Change listing data:

*** Begin section ***

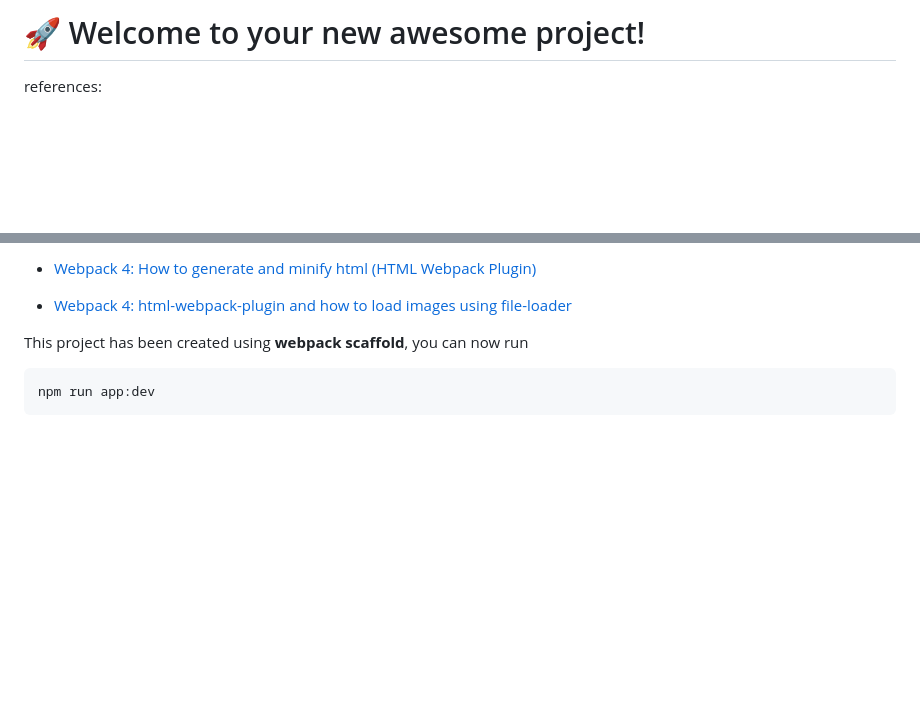
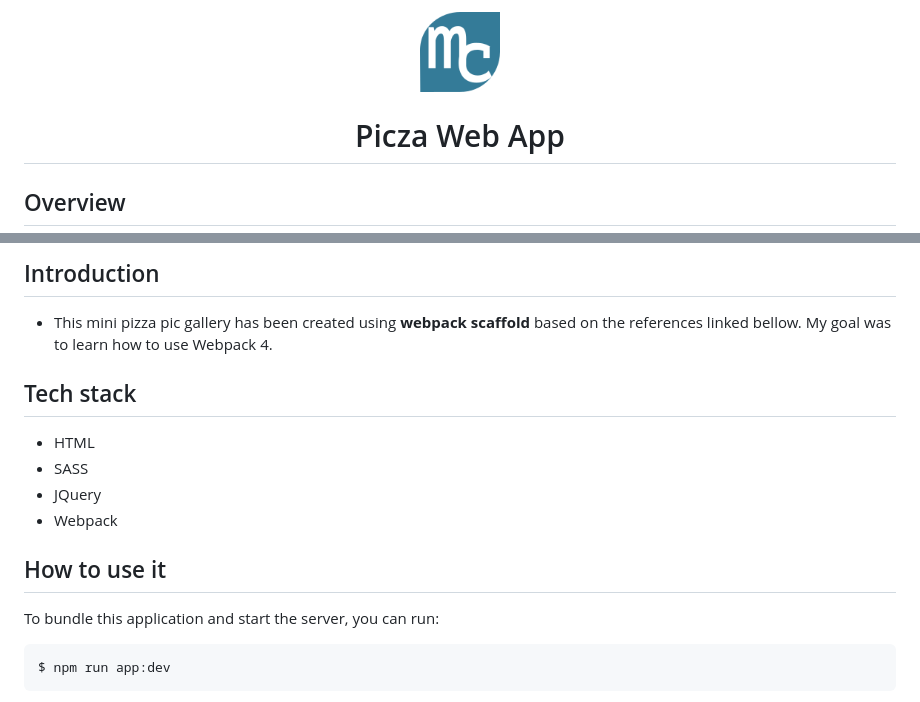
Before and after one commit to MarinaFroes/picza, a Markdown page: README.md, 2 parts joined by grey strips. Rendered like a GitHub page; pictures changed too: src/images/logo.png (added); blank space fills up the shorter version.

Commit message:
feat: Update readme, add logo, etc

````diff
--- a/README.md
+++ b/README.md
@@ -1,4 +1,5 @@
-# 🚀 Welcome to your new awesome project!
+<p align="center"><img src="./src/images/logo.png" alt="logo" title="logo" width="80"></p>
+<h1 align="center">Picza Web App</h1>
 
-references:
+## Overview
 
@@ -6,12 +7,20 @@ references:
 
-* [Webpack 4: How to generate and minify html (HTML Webpack Plugin)](https://www.youtube.com/watch?v=4QVoCK4imNo&list=PLP5vDiwegEaTZN8dRJ_Js1mJ2lQpDzx8j&index=4)
+## Introduction
 
-* [Webpack 4: html-webpack-plugin and how to load images using file-loader](https://www.youtube.com/watch?v=DvhjgyMu3_c&list=PLP5vDiwegEaTZN8dRJ_Js1mJ2lQpDzx8j&index=6)
+- This mini pizza pic gallery has been created using **webpack scaffold** based on the references linked bellow. My goal was to learn how to use Webpack 4.
 
+## Tech stack
 
-This project has been created using **webpack scaffold**, you can now run
+- HTML
+- SASS
+- JQuery
+- Webpack
+
+## How to use it
+
+To bundle this application and start the server, you can run:
 
 ```
-npm run app:dev
+$ npm run app:dev
 ```
 
````
Also changed, not shown: other parts of README.md (+25 -2 lines), 3 other files.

*** End section ***

Please retype the records above exactly, but leave out any pictures.

# ANSWER TO THIS PROBLEM:
Before and after one commit to MarinaFroes/picza, a Markdown page: README.md, 2 parts joined by grey strips. Rendered like a GitHub page; pictures changed too: src/images/logo.png (added); blank space fills up the shorter version.

Commit message:
feat: Update readme, add logo, etc

````diff
--- a/README.md
+++ b/README.md
@@ -1,4 +1,5 @@
-# 🚀 Welcome to your new awesome project!
+<p align="center"><img src="./src/images/logo.png" alt="logo" title="logo" width="80"></p>
+<h1 align="center">Picza Web App</h1>
 
-references:
+## Overview
 
@@ -6,12 +7,20 @@ references:
 
-* [Webpack 4: How to generate and minify html (HTML Webpack Plugin)](https://www.youtube.com/watch?v=4QVoCK4imNo&list=PLP5vDiwegEaTZN8dRJ_Js1mJ2lQpDzx8j&index=4)
+## Introduction
 
-* [Webpack 4: html-webpack-plugin and how to load images using file-loader](https://www.youtube.com/watch?v=DvhjgyMu3_c&list=PLP5vDiwegEaTZN8dRJ_Js1mJ2lQpDzx8j&index=6)
+- This mini pizza pic gallery has been created using **webpack scaffold** based on the references linked bellow. My goal was to learn how to use Webpack 4.
 
+## Tech stack
 
-This project has been created using **webpack scaffold**, you can now run
+- HTML
+- SASS
+- JQuery
+- Webpack
+
+## How to use it
+
+To bundle this application and start the server, you can run:
 
 ```
-npm run app:dev
+$ npm run app:dev
 ```
 
````
Also changed, not shown: other parts of README.md (+25 -2 lines), 3 other files.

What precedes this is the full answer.